*** Information shown ***

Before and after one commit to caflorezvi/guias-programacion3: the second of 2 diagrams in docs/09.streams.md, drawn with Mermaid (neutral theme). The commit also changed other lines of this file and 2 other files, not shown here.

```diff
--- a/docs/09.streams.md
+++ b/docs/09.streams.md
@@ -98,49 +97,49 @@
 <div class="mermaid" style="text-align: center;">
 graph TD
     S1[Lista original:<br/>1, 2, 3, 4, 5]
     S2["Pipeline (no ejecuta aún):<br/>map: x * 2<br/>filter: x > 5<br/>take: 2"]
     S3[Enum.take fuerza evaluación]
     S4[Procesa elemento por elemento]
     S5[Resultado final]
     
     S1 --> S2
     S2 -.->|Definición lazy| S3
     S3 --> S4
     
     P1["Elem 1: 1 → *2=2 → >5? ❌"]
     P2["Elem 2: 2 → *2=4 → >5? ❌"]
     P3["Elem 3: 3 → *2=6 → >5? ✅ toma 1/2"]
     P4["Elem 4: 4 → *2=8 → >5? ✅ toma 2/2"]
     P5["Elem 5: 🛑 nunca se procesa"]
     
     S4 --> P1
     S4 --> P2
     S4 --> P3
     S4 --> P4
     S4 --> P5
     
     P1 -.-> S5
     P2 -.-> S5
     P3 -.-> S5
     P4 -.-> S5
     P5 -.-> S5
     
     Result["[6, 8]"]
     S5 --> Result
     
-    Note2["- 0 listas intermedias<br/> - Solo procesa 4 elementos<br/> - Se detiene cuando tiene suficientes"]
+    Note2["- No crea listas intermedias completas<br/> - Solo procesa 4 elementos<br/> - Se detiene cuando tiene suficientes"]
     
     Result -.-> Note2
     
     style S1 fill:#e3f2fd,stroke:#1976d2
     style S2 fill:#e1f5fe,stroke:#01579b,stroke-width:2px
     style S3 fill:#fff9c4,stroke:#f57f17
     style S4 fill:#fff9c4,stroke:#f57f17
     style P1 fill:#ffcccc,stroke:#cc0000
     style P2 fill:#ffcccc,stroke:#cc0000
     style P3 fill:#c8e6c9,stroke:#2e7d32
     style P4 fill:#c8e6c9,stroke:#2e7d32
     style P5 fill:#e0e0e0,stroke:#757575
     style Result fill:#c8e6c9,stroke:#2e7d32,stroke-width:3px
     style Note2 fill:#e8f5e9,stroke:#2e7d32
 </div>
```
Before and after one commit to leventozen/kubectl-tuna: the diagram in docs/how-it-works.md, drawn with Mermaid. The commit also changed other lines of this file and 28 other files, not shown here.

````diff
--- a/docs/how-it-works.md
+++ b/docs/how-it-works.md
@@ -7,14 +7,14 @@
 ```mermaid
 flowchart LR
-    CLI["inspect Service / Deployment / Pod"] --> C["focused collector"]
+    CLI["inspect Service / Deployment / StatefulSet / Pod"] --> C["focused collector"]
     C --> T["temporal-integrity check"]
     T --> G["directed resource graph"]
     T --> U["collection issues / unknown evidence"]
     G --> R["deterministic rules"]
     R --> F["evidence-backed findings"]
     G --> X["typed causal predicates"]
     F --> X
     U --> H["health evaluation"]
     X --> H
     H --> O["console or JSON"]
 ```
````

*** End of Information shown ***
*** Information shown ***

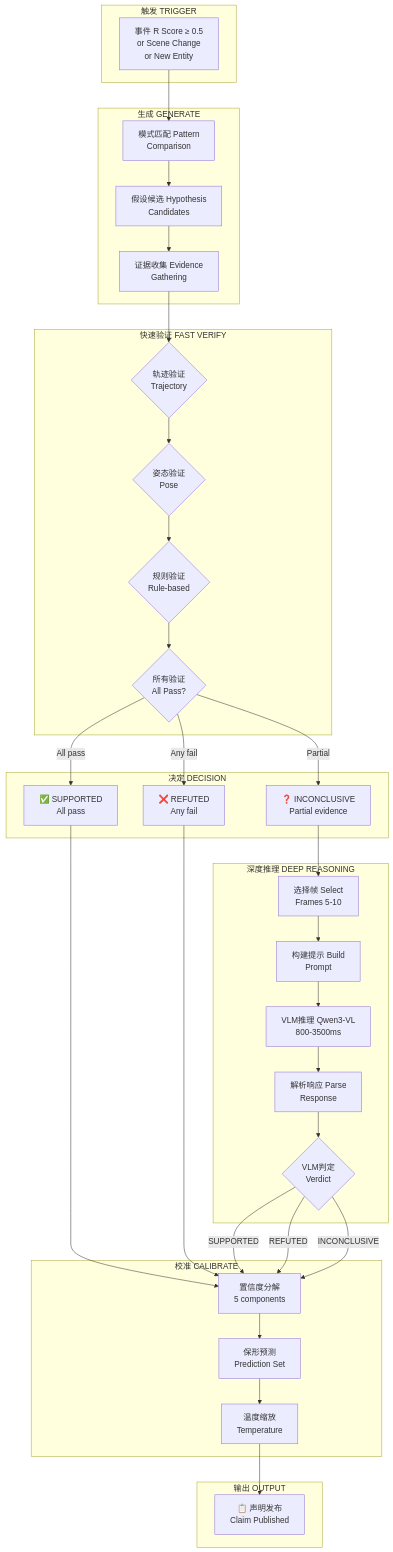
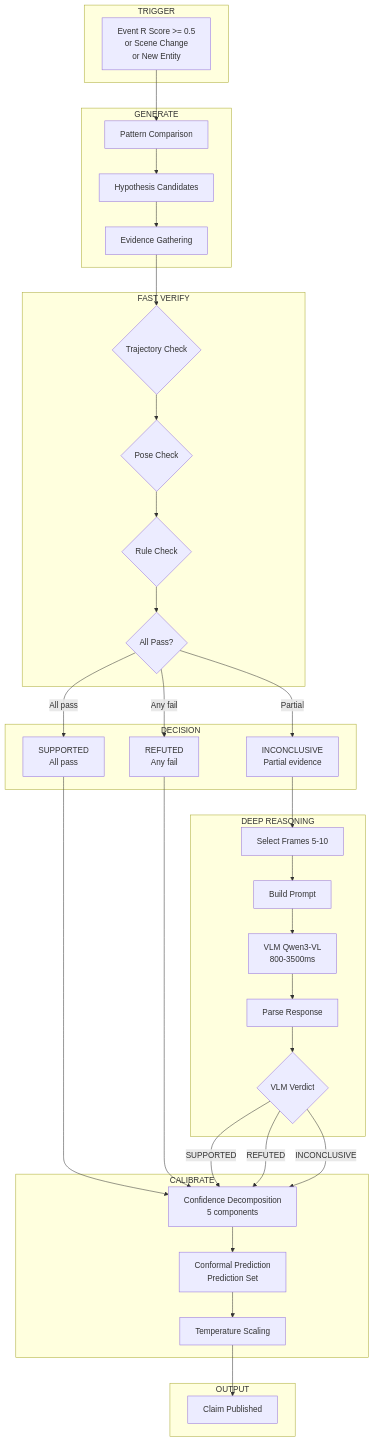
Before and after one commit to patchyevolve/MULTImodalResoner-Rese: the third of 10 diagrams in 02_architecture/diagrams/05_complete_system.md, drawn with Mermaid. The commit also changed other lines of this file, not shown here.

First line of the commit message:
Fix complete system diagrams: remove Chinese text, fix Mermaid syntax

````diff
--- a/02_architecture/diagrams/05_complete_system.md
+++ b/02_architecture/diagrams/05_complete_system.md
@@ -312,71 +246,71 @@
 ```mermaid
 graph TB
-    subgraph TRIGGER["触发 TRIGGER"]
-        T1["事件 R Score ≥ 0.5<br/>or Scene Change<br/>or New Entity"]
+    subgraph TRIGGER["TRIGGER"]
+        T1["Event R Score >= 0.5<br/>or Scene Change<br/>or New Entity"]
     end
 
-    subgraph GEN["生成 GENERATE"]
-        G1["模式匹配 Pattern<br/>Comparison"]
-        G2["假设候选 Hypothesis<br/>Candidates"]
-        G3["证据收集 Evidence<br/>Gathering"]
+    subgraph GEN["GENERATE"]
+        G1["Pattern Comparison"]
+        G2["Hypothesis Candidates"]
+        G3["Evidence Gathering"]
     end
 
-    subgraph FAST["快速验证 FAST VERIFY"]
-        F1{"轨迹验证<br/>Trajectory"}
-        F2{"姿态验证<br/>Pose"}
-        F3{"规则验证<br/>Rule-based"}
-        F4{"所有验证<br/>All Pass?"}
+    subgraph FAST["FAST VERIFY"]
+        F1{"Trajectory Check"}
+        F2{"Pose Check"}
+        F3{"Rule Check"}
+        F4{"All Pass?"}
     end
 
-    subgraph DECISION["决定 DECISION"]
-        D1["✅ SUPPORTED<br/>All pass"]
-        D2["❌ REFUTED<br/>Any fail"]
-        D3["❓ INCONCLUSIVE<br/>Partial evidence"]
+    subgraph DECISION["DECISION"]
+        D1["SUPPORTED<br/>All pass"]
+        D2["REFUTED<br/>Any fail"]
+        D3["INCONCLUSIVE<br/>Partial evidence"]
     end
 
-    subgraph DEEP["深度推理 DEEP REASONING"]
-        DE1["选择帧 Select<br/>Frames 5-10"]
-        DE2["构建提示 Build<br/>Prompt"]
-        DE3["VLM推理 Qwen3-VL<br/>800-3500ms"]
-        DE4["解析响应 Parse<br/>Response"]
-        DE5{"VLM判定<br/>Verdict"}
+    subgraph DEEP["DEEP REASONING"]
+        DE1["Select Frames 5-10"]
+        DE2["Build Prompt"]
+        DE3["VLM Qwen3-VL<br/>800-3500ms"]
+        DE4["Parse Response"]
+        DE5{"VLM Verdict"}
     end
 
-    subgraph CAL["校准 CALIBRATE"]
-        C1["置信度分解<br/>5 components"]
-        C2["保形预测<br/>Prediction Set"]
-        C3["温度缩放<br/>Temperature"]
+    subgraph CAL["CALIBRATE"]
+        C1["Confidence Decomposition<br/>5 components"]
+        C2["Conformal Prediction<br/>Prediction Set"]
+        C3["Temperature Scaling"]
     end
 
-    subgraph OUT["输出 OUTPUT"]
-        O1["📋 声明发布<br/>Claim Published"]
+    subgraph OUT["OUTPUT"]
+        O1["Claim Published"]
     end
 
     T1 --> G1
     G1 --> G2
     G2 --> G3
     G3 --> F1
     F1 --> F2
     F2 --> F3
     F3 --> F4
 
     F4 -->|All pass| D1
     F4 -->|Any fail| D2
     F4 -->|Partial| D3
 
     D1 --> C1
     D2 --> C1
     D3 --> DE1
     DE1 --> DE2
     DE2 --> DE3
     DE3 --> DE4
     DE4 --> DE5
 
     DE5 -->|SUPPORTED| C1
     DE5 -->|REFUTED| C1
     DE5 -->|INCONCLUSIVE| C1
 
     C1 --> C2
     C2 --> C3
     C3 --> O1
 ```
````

*** End of Information shown ***

▶ _The task_: Using the entries above, work out how many lines include the word "commit", and give only that count.

▶ _Answer area_: 4